What's the smallest project you've ever been asked to do?
Usually one off commissions: sometimes I buy a piece of fabric and there’s only enough of it to make one glasses case or a make up bag.
I made a trio of tiny 12” cushions out of these 1950’s Australian nature handkerchiefs (unused, I hasten to add!). They were for a little girl’s bedroom whose mum was Australian and she wanted her daughter to have something of her heritage to learn about animals and plants from. The little girl kept hugging them when she was given them! That was a really satisfying job.
How did you find yourself working for the Mary Portas shop in East Dulwich?
I’ve always done voluntary work over the past 7 years, as I have a long term illness that has meant full time work has not always been possible. I’d had a spell of 10 weeks in hospital and decided that I wanted to go back to volunteering, so that I had something to look forward to when I came home. I had been to the shop as I live in the area and loved the ethos behind it. It takes a lot of work to hand pick pieces and you do have to know your labels and an item’s worth. People don’t often realise the shop is run almost entirely by volunteers and Save The Children is an amazing charity to help.

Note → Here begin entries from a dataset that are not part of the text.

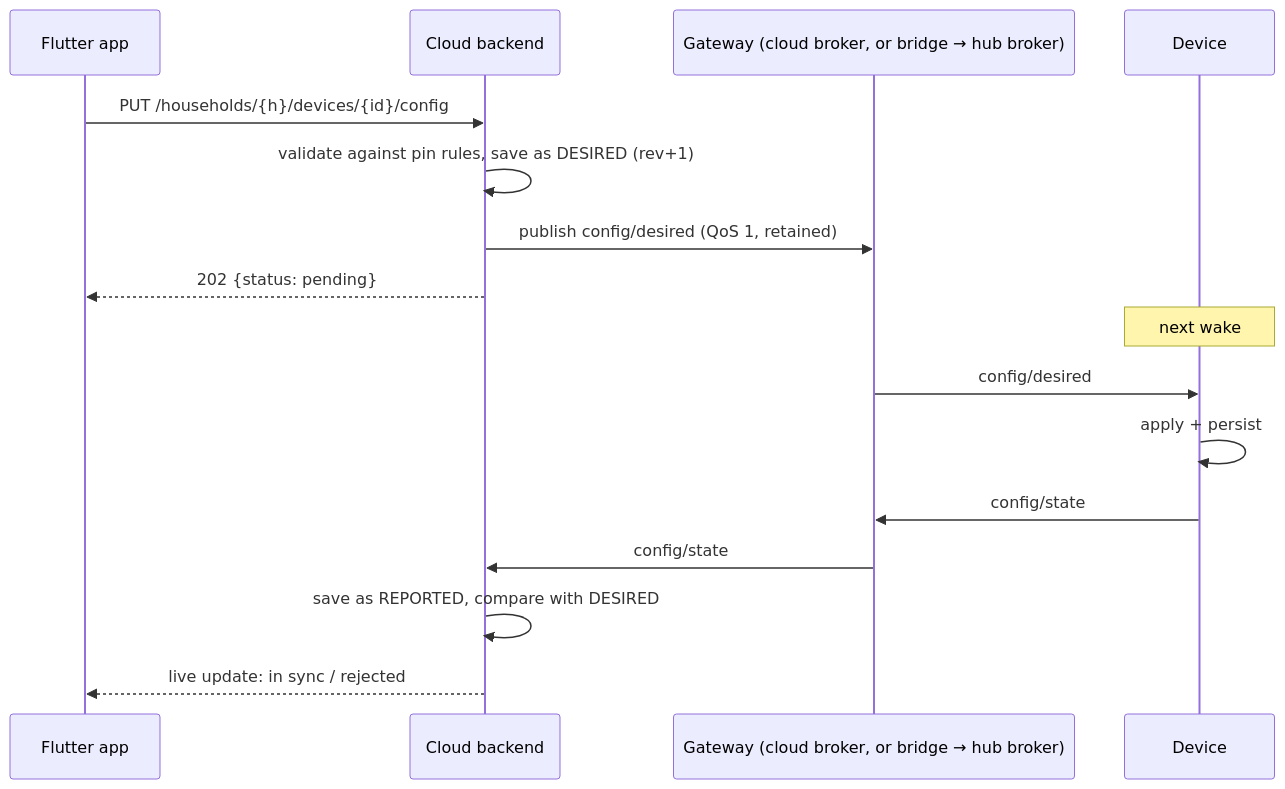
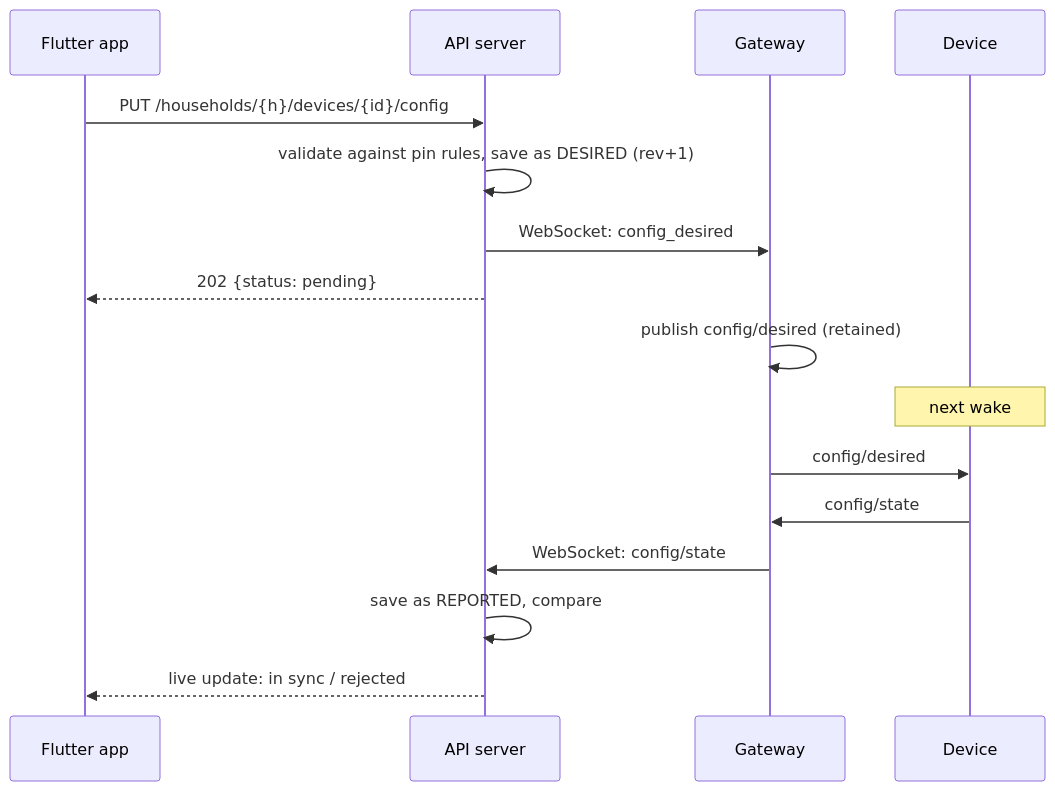
One commit to Hansom17/MoistureController changed diagram 12 of 13 in PROJECT.md. Above: the diagram before and after it, drawn with Mermaid. The commit also changed other lines of this file and 86 other files, not shown here.

First line of the commit message:
Switch plans to gateway + central API (v2) and remove obsolete v1 code

````diff
--- a/PROJECT.md
+++ b/PROJECT.md
@@ -490,19 +469,19 @@
 ```mermaid
 sequenceDiagram
     participant App as Flutter app
-    participant API as Cloud backend
-    participant GW as Gateway (cloud broker, or bridge → hub broker)
+    participant API as API server
+    participant GW as Gateway
     participant Dev as Device
 
     App->>API: PUT /households/{h}/devices/{id}/config
     API->>API: validate against pin rules, save as DESIRED (rev+1)
-    API->>GW: publish config/desired (QoS 1, retained)
+    API->>GW: WebSocket: config_desired
     API-->>App: 202 {status: pending}
+    GW->>GW: publish config/desired (retained)
     Note over Dev: next wake
     GW->>Dev: config/desired
-    Dev->>Dev: apply + persist
     Dev->>GW: config/state
-    GW->>API: config/state
-    API->>API: save as REPORTED, compare with DESIRED
+    GW->>API: WebSocket: config/state
+    API->>API: save as REPORTED, compare
     API-->>App: live update: in sync / rejected
 ```
````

What does your average week look like?
Usually it’s a mix of making new My Foolish Heart products, developing new designs and buying fabric and so forth. That’s interspersed with clothing alterations (a bit of a side project which I love doing too), volunteering at Mary’s Living and Giving shop on Lordship Lane and of course helping out at Bias! I love that I make all parts of my work life balance out. It’s all in the planning!
What's the most interesting alteration you've been asked to do?
I do a lot of bridal for some reason! The best one was rescuing these very delicate French men’s overshirts for a client and his brother. They both had these amazing pieces made by a tailor, but they’d managed to rip them to bits as they were in a band and they would burnt cigarette holes in them or they’d tear them when drunk. I had to find patches and do complicated stitching to make them look how they liked them, they didn’t want them to look too ‘done’.
You've recently just built the new website for your business. What would be your three top tips for anyone wanting to do this?
Listen to recommendations for website builders from your peers: there are reasons some are more popular. Have in mind how you want your website to look from the start – a clear idea of your business identity, demographic, how your website may develop. Lastly, I’d say planning helps massively. I had completely underestimated how long the photography for each piece would take, that was an eye-opener!
Is there anything else you'd like to reveal?
I’m secretly a mod.
You can buy My Foolish Heart linen homeware textiles, and vintage fabric glasses cases and makeup bags in Bias, and here is Jo's online store: